My cousin shared a picture of an amazing challah with me, a challah for Sukkot shaped like a lulav and etrog. I took one look and knew I had to try to do it. And I honestly can’t believe how beautiful it turned out!
For this much shaping, I used a heavier dough. Too stiff for the standing mixer, so I mixed it in the food processor.
For this post though, I will focus on how to shape the challah, rather than on the particular dough recipe. You can use whatever challah recipe you want for this.
How to Shape a Lulav Challah
1. Make a dough that is enough for two 1 lb. challahs.
2. Use 1/3 dough, cover the rest with plastic wrap to keep it from drying out. Divide the piece into 3 and roll each into a long strand. Braid it into a tight 3 strand braid. This will be the main part of the lulav. Place it on a parchment covered baking sheet.
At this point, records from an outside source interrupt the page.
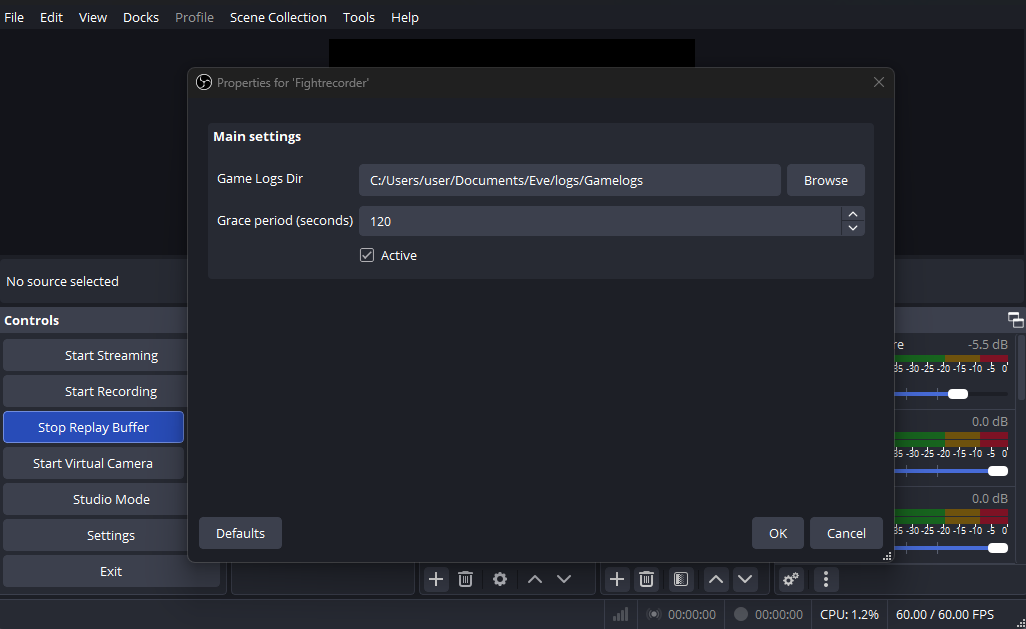
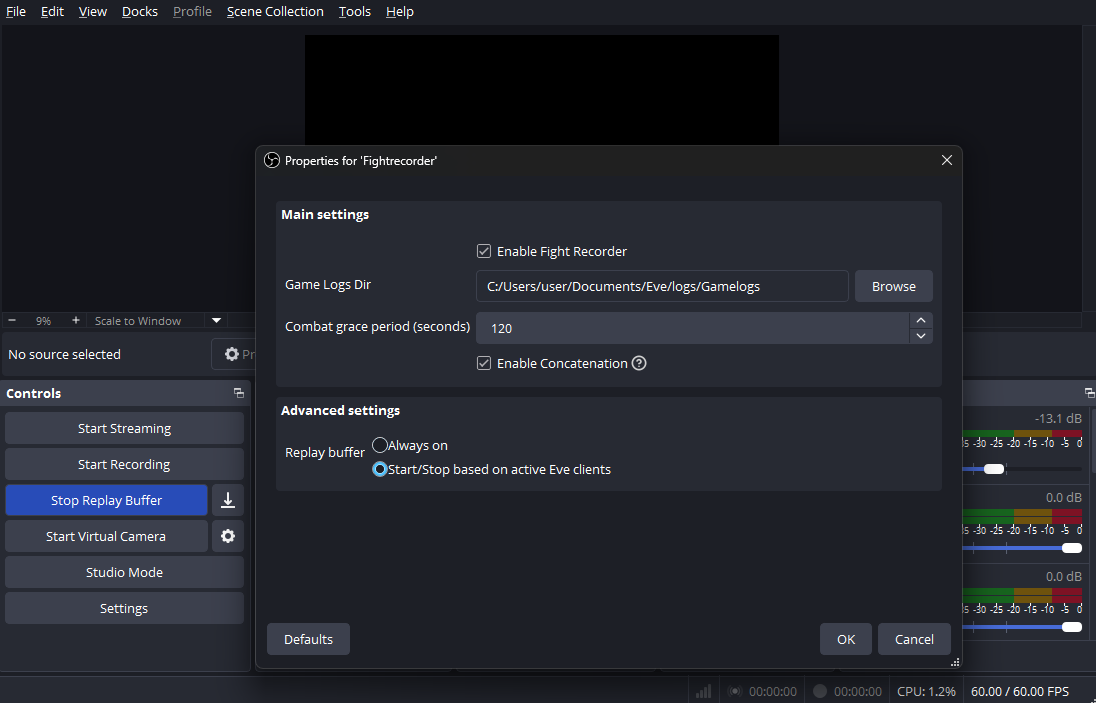
Bump 0.2.0 -> 0.3.0
Update README, Screenshot

Changed region(s): [[0.0, 0.0, 0.9981, 0.5437], [0.0, 0.3927, 1.0, 1.0], [0.8421, 0.1208, 0.8733, 0.151]]

diff --git a/README.md b/README.md
@@ -10,8 +10,8 @@ An OBS plugin for the game Eve Online. The plugin detects if you are in combat a
 
 ## Installation
 - Before installing the plugin, make sure to enable the replay buffer functionality in Settings -> Output -> Replay buffer. 
-- Download the zip file from the latest release and put the DLL in the OBS plugins folder, which is `C:\Program Files\obs-studio\obs-plugins\64bit` by default.
-- Refer to the [Plugins Guide](https://obsproject.com/kb/plugins-guide) on how to install plugins for OBS if you need further information.
+- Download the zip file from the latest release
+- Unzip the file and place the `obs-plugins/64bit/obs-fightrecorder.dll` file in the OBS plugins folder, which is `C:\Program Files\obs-studio\obs-plugins\64bit` by default.
 
 ## Build
 To build this project please follow the steps [here](https://github.com/obsproject/obs-plugintemplate/wiki/Quick-Start-Guide#windows) for Windows. You need Visual Studio 2022.
@@ -36,4 +36,7 @@ What is the grace period?
 > The number of seconds the plugin will record after the last combat trigger has been seen in the log file. Every time something combat-related happens in the log file the timer gets refreshed. The default value is 120s. 
 
 Can I concatenate (merge) the files after the combat is over?
-> Not for now.
+> Yes. However I cannot guarantee it works with all recording formats and video encodings. The final output file is also placed in your Recording directory (Settings -> Output -> Recording). The files automatically get the prefix "Fight". For example "Fight 2025-07-26 16-19-37.mkv".
+
+How does the plugin see if my Eve clients are running?
+> If the option "Replay buffer -> Start stop based on active Eve clients" is active I check (every 30 seconds) if there is a [windows title](https://learn.microsoft.com/en-us/windows/win32/api/winuser/nf-winuser-getwindowtexta) that includes "Eve - ". If I find one the the replay buffer gets started. If I don't find any for 5 minutes the OBS replay buffer gets stopped again.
3. Use half of the remaining dough, divide it into 4 balls, with one ball a bit larger than the others. The large ball will serve as the base of the lulav, so elongate it a little.
4. Shape 2 of the balls into ovoids. They will go on either side of the braid. Prick them with a fork to texturize.
5. Shape the last ball into the etrog – a lemon shape with a small stem on the top.
6. With the remaining dough:
– roll out small strands to create the weaving over the base of the lulav.
– Roll out 2 medium-lengths strands, twist them together and lay them across the top of the base and the bottom of the braid.
– Roll out very thin strands for the branches and tiny balls and ovals for the leaves. These will come out of the tip of the fork-pricked ovoids.
7. Let the dough rise again for another hour or so. Heat oven to 325F
8. Brush with egg wash (beaten egg).
9. Bake for 15 minutes, check how the dough is browning, if it is browning too much, tent the small pieces with foil. Bake for another 15 – 25 minutes, checking after each 10 minutes.
10. Cool on a wire rack.